The New York Times
is running a doom and gloom piece
on the current economic state of the big four publicly traded game publishers: Activision, Electronic Arts, Take-Two Interactive, and THQ. It's nothing we haven't heard before; higher next-gen development costs coupled with a console transition which have not only historically proven to be difficult, but the current one especially so.
Activision CEO Bobby Kotick "acknowledged that there were challenges, including a growing need to produce games more efficiently. He said the industry would probably also focus more narrowly on games with hit potential (selling several million copies) as opposed to a scattershot approach of creating numerous games that sell one million copies or less." This blockbuster approach runs contrary to the XBLA success story, or quirky DS hits like Pheonix Wright

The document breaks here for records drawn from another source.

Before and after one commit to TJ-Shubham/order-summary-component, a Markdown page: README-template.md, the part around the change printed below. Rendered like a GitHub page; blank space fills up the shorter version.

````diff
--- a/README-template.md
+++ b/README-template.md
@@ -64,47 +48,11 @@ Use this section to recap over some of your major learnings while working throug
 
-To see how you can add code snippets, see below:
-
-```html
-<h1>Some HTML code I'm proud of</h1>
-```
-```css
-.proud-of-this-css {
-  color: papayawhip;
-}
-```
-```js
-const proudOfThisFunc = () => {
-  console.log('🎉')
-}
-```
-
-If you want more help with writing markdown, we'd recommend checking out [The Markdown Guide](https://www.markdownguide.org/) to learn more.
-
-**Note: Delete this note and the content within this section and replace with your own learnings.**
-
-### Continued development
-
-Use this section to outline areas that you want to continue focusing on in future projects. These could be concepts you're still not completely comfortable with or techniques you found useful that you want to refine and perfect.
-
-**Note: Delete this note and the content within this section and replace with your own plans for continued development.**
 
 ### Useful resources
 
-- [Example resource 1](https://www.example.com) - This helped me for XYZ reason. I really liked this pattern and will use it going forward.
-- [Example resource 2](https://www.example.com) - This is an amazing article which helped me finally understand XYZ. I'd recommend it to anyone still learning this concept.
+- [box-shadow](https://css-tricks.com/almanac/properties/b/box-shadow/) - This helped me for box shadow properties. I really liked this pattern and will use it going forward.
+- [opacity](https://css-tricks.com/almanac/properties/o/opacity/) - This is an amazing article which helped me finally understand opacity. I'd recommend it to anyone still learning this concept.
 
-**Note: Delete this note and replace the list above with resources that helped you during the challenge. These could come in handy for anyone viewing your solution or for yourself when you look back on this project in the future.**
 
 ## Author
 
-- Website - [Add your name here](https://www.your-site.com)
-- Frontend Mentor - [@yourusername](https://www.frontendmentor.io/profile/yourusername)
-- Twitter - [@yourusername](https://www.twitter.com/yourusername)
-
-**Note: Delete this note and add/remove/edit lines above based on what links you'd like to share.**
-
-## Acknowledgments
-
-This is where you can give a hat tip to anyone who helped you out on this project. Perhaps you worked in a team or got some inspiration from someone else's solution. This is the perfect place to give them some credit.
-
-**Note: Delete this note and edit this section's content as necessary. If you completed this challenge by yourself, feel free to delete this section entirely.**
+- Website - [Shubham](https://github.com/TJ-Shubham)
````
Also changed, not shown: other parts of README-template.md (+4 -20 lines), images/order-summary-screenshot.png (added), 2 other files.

. So basically, Activision doesn't subscribe to the long tail
Pretty damning evidence of this trend: following E3
in May, "Electronic Arts' shares have fallen to $42.30, from $56.80; Activision to $11.58, from $14.19; THQ to $21.49, from $25.63; and Take-Two to $13.10, from $17.05." Ouch! Well, that's my cue to go grab some TTWO and ATVI shares!